Go to top of page

Project Phases (Section Update: the full path is being constructed in 2005. However the maps are still correct.)
There has been discussion with the University and City about possible phasing the construction of the path. Whether or not the project will be built in phases or all at once remains to be seen.  In any case, there are 4 logical subdivisions to the proposed path.  The 4 sections of path differ in current use, ownership, number of street crossings, and short term goals.  Click on the map or links below to see more information on the individual phases.
Phase A - Randall St. to Mills St.
Phase B - West Washington to Northshore Drive
Phase C - Murray St. to West Washington
Phase D - Mills St. to Murray St.

Things you can do to help make this path a reality: (Don't worry about this section. The path will be a reality in 2005, thanks to all those that did raise the issue at meetings and did contact city/state staff and officials)
-Raise this issue at public hearings and meetings whenever transportation is discussed.
-Distribute flyers at meetings & public events.  For copies contact me (see below) or download and print the linked flyer (can be opened with most word-processors) and map (print with any graphics program).

Contact the people who can make this happen.  Ask them to:
 - preserve the right-of-way by retaining public ownership and control.
 - prevent and reverse conflicting use or allocation of the public right-of-way.
 - begin the planning process for development of the path.
 - begin identifying funding sources for path construction.

The people to contact are:
At the Regional and State Level
William Schaefer
Metropolitan Planning Organization (MPO)
Tom Huber
Wisc.

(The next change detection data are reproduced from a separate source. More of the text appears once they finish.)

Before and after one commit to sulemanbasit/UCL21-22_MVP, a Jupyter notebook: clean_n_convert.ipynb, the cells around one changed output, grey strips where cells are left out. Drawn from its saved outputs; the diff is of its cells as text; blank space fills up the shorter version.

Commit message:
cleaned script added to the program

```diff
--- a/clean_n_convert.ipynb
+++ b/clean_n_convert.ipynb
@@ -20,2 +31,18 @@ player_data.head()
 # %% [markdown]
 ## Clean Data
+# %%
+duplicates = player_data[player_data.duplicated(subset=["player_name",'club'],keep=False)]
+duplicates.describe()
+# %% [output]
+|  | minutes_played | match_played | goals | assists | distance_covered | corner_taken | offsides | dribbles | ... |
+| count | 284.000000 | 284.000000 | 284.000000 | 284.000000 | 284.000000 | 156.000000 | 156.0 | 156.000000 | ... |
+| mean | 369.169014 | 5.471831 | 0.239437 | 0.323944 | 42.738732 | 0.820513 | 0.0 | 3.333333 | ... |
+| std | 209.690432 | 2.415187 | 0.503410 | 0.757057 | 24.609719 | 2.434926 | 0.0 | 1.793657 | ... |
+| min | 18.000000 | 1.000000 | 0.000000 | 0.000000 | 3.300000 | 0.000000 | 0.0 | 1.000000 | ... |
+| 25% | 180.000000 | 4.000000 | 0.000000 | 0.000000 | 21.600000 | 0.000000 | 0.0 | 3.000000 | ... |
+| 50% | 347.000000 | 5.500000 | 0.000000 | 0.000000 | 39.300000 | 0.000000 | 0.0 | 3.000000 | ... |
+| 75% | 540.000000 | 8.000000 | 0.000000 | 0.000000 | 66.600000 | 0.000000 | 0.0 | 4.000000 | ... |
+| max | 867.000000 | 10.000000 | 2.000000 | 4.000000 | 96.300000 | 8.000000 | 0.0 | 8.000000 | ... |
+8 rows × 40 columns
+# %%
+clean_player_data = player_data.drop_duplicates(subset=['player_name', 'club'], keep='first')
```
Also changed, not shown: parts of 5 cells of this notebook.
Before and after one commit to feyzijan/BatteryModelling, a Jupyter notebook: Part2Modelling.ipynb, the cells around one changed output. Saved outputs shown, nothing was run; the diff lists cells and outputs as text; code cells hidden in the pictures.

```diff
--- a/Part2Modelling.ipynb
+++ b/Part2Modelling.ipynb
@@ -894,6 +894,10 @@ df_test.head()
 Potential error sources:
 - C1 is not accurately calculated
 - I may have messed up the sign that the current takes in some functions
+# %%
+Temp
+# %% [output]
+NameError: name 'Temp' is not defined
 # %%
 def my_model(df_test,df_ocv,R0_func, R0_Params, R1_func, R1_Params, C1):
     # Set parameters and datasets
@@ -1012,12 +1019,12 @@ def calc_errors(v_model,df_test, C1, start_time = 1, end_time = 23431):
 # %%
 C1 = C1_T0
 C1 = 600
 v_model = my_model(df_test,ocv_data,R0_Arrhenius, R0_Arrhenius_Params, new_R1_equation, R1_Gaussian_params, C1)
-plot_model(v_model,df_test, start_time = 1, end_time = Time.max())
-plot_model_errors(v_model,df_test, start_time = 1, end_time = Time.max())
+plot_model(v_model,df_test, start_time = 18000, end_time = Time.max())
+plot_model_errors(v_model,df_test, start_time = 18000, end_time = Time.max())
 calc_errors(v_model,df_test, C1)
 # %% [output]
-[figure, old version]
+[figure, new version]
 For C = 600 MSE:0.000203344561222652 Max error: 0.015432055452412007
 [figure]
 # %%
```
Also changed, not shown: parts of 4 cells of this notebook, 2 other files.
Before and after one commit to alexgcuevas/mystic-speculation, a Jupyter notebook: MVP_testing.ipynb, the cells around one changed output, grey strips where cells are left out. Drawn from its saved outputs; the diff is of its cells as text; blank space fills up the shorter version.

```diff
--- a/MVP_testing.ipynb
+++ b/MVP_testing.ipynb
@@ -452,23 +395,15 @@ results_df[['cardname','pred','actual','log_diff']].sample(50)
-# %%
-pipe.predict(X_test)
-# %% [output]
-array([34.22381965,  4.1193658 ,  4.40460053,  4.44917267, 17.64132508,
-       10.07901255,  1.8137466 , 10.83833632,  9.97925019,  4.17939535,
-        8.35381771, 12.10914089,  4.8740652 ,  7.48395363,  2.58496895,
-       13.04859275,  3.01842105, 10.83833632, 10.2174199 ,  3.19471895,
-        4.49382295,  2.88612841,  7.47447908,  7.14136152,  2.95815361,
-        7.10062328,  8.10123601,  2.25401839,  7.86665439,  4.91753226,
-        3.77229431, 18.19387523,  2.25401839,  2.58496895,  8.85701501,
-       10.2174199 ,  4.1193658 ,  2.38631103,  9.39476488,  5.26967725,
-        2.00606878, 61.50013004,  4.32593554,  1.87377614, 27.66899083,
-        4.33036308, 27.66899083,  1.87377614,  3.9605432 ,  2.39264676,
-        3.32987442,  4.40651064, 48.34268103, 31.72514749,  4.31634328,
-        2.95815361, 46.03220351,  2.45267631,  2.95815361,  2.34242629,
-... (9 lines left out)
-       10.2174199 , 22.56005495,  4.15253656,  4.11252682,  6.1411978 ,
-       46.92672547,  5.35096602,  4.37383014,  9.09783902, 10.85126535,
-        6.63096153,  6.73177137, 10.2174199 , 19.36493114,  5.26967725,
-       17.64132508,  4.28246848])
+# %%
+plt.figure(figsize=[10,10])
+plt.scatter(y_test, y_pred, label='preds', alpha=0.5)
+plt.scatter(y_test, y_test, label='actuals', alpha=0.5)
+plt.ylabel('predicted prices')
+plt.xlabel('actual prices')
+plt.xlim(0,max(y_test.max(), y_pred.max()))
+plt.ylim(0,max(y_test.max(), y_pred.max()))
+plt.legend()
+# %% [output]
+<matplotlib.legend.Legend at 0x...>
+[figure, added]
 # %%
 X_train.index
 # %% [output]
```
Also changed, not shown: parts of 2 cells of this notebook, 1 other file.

Dept. of Transportation
Bicycle and Pedestrian Coordinator
At U.W.-Madison
U.W. Transportation Services
Lance Lunsway, Director
124 WARF Bldg.
610 Walnut St. 53705
265-3200  llunsway@fpm.wisc.edu
U.W. Bicycle and Pedestrian Subcommittee
c/o Renee Callaway
142 WARF Bldg.
610 Walnut St. 53705
At the City of Madison
Arthur Ross
Traffic Engineering Division 
215 Martin Luther King Jr. Blvd. 
PO Box 2986 
Madison, WI 53701-2986
Pedestrian/ Bicycle/Motor Vehicle Commission 
Rob Kennedy, Chair
215 Martin Luther King Blvd.
Room 100
Madison, WI53701
David Dryer
Traffic Engineering Division 
215 Martin Luther King Jr. Blvd. 
PO Box 2986 
Madison, WI 53701-2986
Mark Olinger
City Planning Unit
215 Martin Luther King Jr. Blvd.
Madison, WI 53701
This initiative was begun by a time-starved bicycle commuter. If it is to be successful, the State, City and University staff and representatives need to hear from you.
A 15 minute to half hour introductory presentation on this proposal is available to interested community groups. Contact John at colemanjj at yahoo. com  for more information.
Please share, and/or post this information.  For copies of a flyer that can be distributed at community and local government meeting, contact colemanjj at yahoo. com .
For information about the inclusion of the "Missing Link" proposal in the Metropolitan Planning Organization Bike Plan click here.

To be kept updated, click here on update and send me a blank e-mail with subject line of  "Update".  I'll put you on my bike path e-mailing list.

To volunteer time toward this effort, click here on volunteer and send me a blank e-mail with a subject line of "Volunteer".
Thank you for your interest and support.
To link to the Bicycle Community Page click